Have you ever sat in a meeting discussing a marketing email (or something similar) where lots of people have said ‘oooh we have to say this’ and ‘we have to tell them that’? Then a compliance manager chips in about some small print, and the manager of another team emails to say that you have to include a paragraph about a new, unrelated, product? The final draft ends up long and dense, with every single paragraph and sentence argued over.

The problem is, most of the people you send it to won’t read it in that level of detail. It’s a marketing email, for pity’s sake – we’ve got better things to do with our time. You’ve got very low-invested readers, but you’ve written as if they’re very high-invested ones who will pore over every word.

Good writing takes low-invested readers – those towards the left of our sliding scale – and moves them towards the right, turning them into readers with a higher investment. There are a few ways it can do this, including:

  • Focussing on just one or two main messages.
  • Starting with a headline and introduction that explain the benefit and show it’s relevant to the reader
  • Being easy to navigate, with a mix of short and medium-length paragraphs, and perhaps some bullet points and subheads (but not too many)
  • Using clear, straightforward, conversational, concrete, active language

…in other words, the basic techniques of good writing that we bang on about all the time.

In most business contexts, you’re rarely going to turn a very low-invested reader into a very high-invested one. Instead, you want to nudge your readers away from the extreme left, a few inches rightwards – which should translate into a few more sales, or customers with a clearer understanding of what they need to do, depending on the point of the letter.

The trap to avoid is imagining that, because it’s your letter that your business is sending out, readers will sit down, make a cup of tea and read it with intense care. They won’t.

Yet I see business after business that writes as if they will.
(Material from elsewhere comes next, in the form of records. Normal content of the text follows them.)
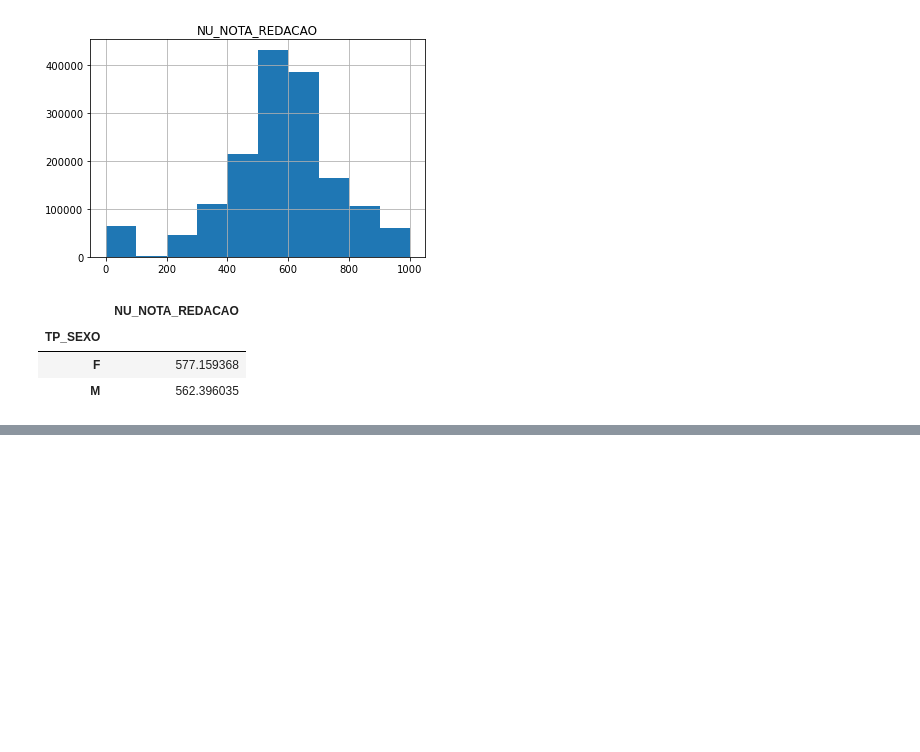
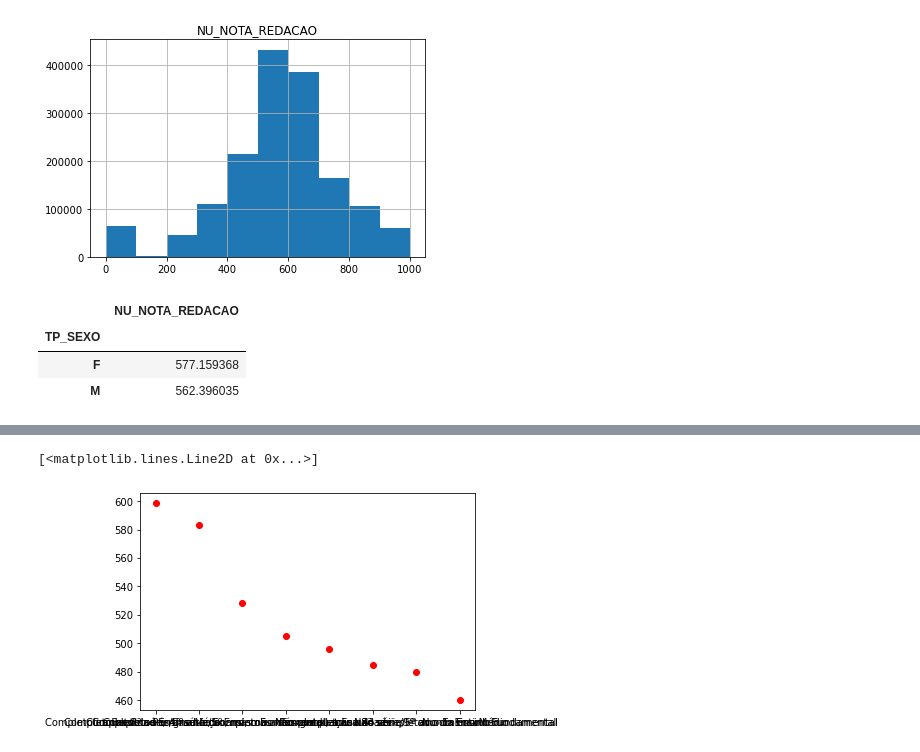
Before and after one commit to PaulaFQueiroz/EDA-portfolio, a Jupyter notebook: Exploratory Data Analysis - ENEM.ipynb, the cells around one changed output, grey strips where cells are left out. Drawn from its saved outputs; the diff is of its cells as text; code cells hidden in the pictures; blank space fills up the shorter version.

```diff
--- a/Exploratory Data Analysis - ENEM.ipynb
+++ b/Exploratory Data Analysis - ENEM.ipynb
@@ -143,0 +295,5 @@ column_TP_SEX_N_REDACAO.groupby('TP_SEXO').mean()
+# %%
+plt.plot(mom_math_grade , "ro")
+# %% [output]
+[<matplotlib.lines.Line2D at 0x...>]
+[figure, added]
```
Also changed, not shown: parts of 21 cells of this notebook.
If you want to avoid that trap, write well, write clearly, understand your readers and give them something as relevant and readable as you can.